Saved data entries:

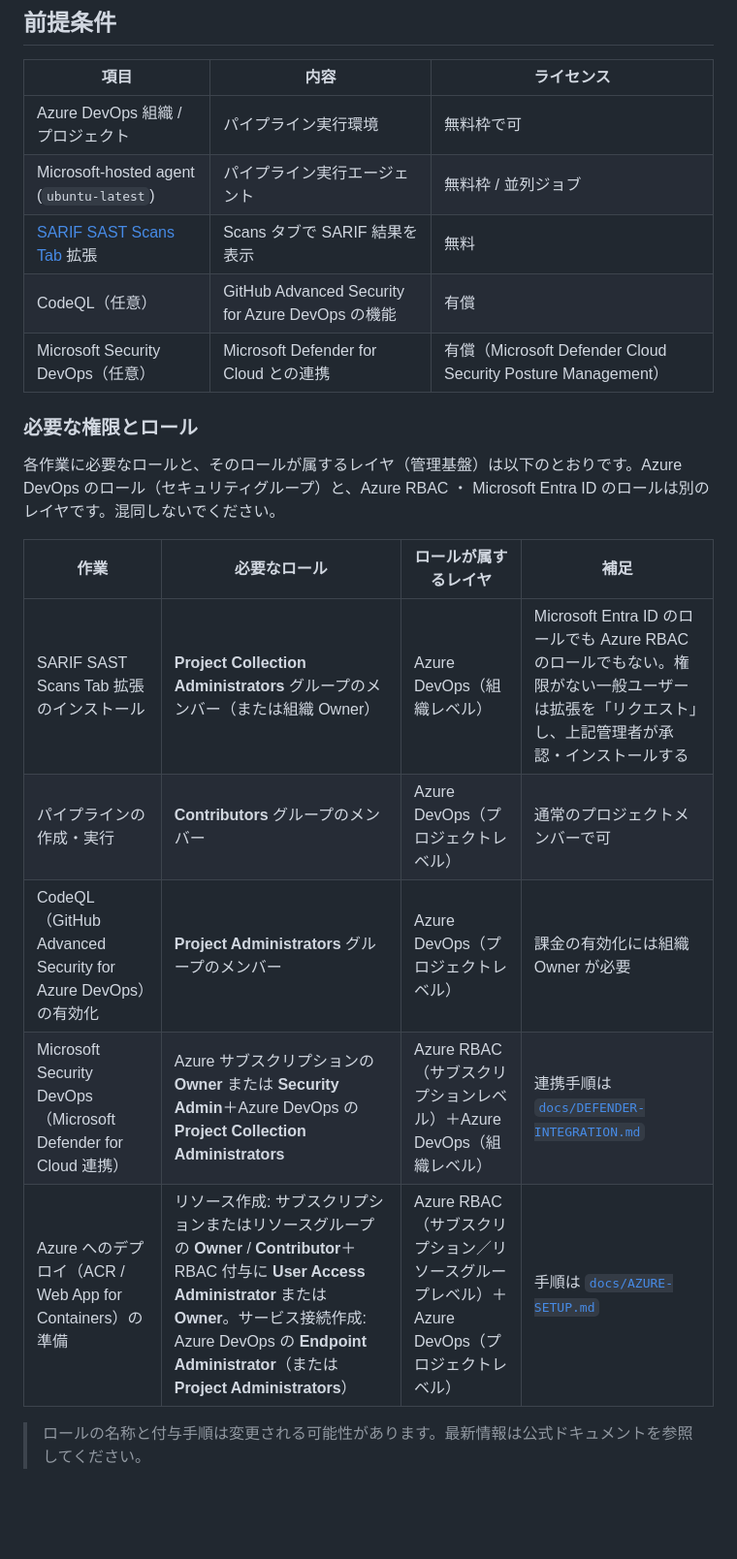
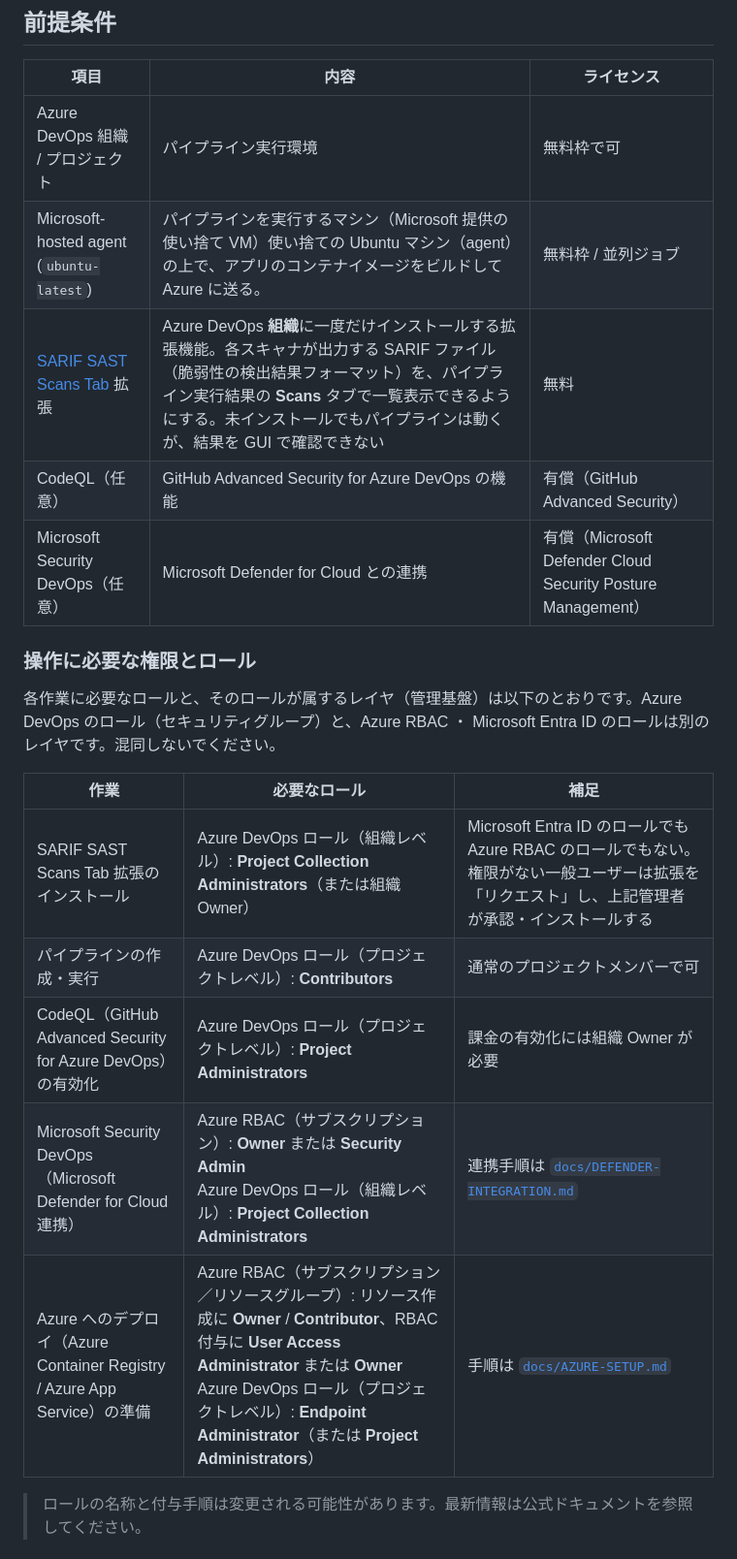
Before and after one commit to fatman3110/DefenderForDevOps-SecurePipeline-Training, a Markdown page: README.md, the part around one of its changes. Shown at 97% size. Drawn GitHub-style; blank space fills up the shorter version.

```diff
--- a/README.md
+++ b/README.md
@@ -11,22 +11,22 @@ OSS スキャナ（Bandit / Semgrep / Gitleaks / pip-audit / Trivy / OWASP ZAP
 | 項目 | 内容 | ライセンス |
 |------|------|-----------|
 | Azure DevOps 組織 / プロジェクト | パイプライン実行環境 | 無料枠で可 |
-| Microsoft-hosted agent (`ubuntu-latest`) | パイプライン実行エージェント | 無料枠 / 並列ジョブ |
-| [SARIF SAST Scans Tab](https://marketplace.visualstudio.com/items?itemName=sariftools.scans) 拡張 | Scans タブで SARIF 結果を表示 | 無料 |
-| CodeQL（任意） | GitHub Advanced Security for Azure DevOps の機能 | 有償 |
+| Microsoft-hosted agent (`ubuntu-latest`) | パイプラインを実行するマシン（Microsoft 提供の使い捨て VM）使い捨ての Ubuntu マシン（agent）の上で、アプリのコンテナイメージをビルドして Azure に送る。 | 無料枠 / 並列ジョブ |
+| [SARIF SAST Scans Tab](https://marketplace.visualstudio.com/items?itemName=sariftools.scans) 拡張 | Azure DevOps **組織**に一度だけインストールする拡張機能。各スキャナが出力する SARIF ファイル（脆弱性の検出結果フォーマット）を、パイプライン実行結果の **Scans** タブで一覧表示できるようにする。未インストールでもパイプラインは動くが、結果を GUI で確認できない | 無料 |
+| CodeQL（任意） | GitHub Advanced Security for Azure DevOps の機能 | 有償（GitHub Advanced Security）|
 | Microsoft Security DevOps（任意） | Microsoft Defender for Cloud との連携 | 有償（Microsoft Defender Cloud Security Posture Management） |
 
-### 必要な権限とロール
+### 操作に必要な権限とロール
 
 各作業に必要なロールと、そのロールが属するレイヤ（管理基盤）は以下のとおりです。Azure DevOps のロール（セキュリティグループ）と、Azure RBAC ・ Microsoft Entra ID のロールは別のレイヤです。混同しないでください。
 
-| 作業 | 必要なロール | ロールが属するレイヤ | 補足 |
-|------|------------|------------------|------|
-| SARIF SAST Scans Tab 拡張のインストール | **Project Collection Administrators** グループのメンバー（または組織 Owner） | Azure DevOps（組織レベル） | Microsoft Entra ID のロールでも Azure RBAC のロールでもない。権限がない一般ユーザーは拡張を「リクエスト」し、上記管理者が承認・インストールする |
-| パイプラインの作成・実行 | **Contributors** グループのメンバー | Azure DevOps（プロジェクトレベル） | 通常のプロジェクトメンバーで可 |
-| CodeQL（GitHub Advanced Security for Azure DevOps）の有効化 | **Project Administrators** グループのメンバー | Azure DevOps（プロジェクトレベル） | 課金の有効化には組織 Owner が必要 |
-| Microsoft Security DevOps（Microsoft Defender for Cloud 連携） | Azure サブスクリプションの **Owner** または **Security Admin**＋Azure DevOps の **Project Collection Administrators** | Azure RBAC（サブスクリプションレベル）＋Azure DevOps（組織レベル） | 連携手順は [`docs/DEFENDER-INTEGRATION.md`](./docs/DEFENDER-INTEGRATION.md) |
-| Azure へのデプロイ（ACR / Web App for Containers）の準備 | リソース作成: サブスクリプションまたはリソースグループの **Owner** / **Contributor**＋RBAC 付与に **User Access Administrator** または **Owner**。サービス接続作成: Azure DevOps の **Endpoint Administrator**（または **Project Administrators**） | Azure RBAC（サブスクリプション／リソースグループレベル）＋Azure DevOps（プロジェクトレベル） | 手順は [`docs/AZURE-SETUP.md`](./docs/AZURE-SETUP.md) |
+| 作業 | 必要なロール | 補足 |
+|------|------------|------|
+| SARIF SAST Scans Tab 拡張のインストール | Azure DevOps ロール（組織レベル）: **Project Collection Administrators**（または組織 Owner） | Microsoft Entra ID のロールでも Azure RBAC のロールでもない。権限がない一般ユーザーは拡張を「リクエスト」し、上記管理者が承認・インストールする |
+| パイプラインの作成・実行 | Azure DevOps ロール（プロジェクトレベル）: **Contributors** | 通常のプロジェクトメンバーで可 |
+| CodeQL（GitHub Advanced Security for Azure DevOps）の有効化 | Azure DevOps ロール（プロジェクトレベル）: **Project Administrators** | 課金の有効化には組織 Owner が必要 |
+| Microsoft Security DevOps（Microsoft Defender for Cloud 連携） | Azure RBAC（サブスクリプション）: **Owner** または **Security Admin**<br>Azure DevOps ロール（組織レベル）: **Project Collection Administrators** | 連携手順は [`docs/DEFENDER-INTEGRATION.md`](./docs/DEFENDER-INTEGRATION.md) |
+| Azure へのデプロイ（Azure Container Registry / Azure App Service）の準備 | Azure RBAC（サブスクリプション／リソースグループ）: リソース作成に **Owner** / **Contributor**、RBAC 付与に **User Access Administrator** または **Owner**<br>Azure DevOps ロール（プロジェクトレベル）: **Endpoint Administrator**（または **Project Administrators**） | 手順は [`docs/AZURE-SETUP.md`](./docs/AZURE-SETUP.md) |
 
 > ロールの名称と付与手順は変更される可能性があります。最新情報は公式ドキュメントを参照してください。
 
```
Also changed, not shown: other parts of README.md (+58 -42 lines), docs/AZURE-SETUP.md (+61 -18 lines), docs/LAB-GUIDE.md (+2 -2 lines).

What the task asks: Each line in the data that holds the word "リクエスト" must be copied.

Response box:
-| SARIF SAST Scans Tab 拡張のインストール | **Project Collection Administrators** グループのメンバー（または組織 Owner） | Azure DevOps（組織レベル） | Microsoft Entra ID のロールでも Azure RBAC のロールでもない。権限がない一般ユーザーは拡張を「リクエスト」し、上記管理者が承認・インストールする |
+| SARIF SAST Scans Tab 拡張のインストール | Azure DevOps ロール（組織レベル）: **Project Collection Administrators**（または組織 Owner） | Microsoft Entra ID のロールでも Azure RBAC のロールでもない。権限がない一般ユーザーは拡張を「リクエスト」し、上記管理者が承認・インストールする |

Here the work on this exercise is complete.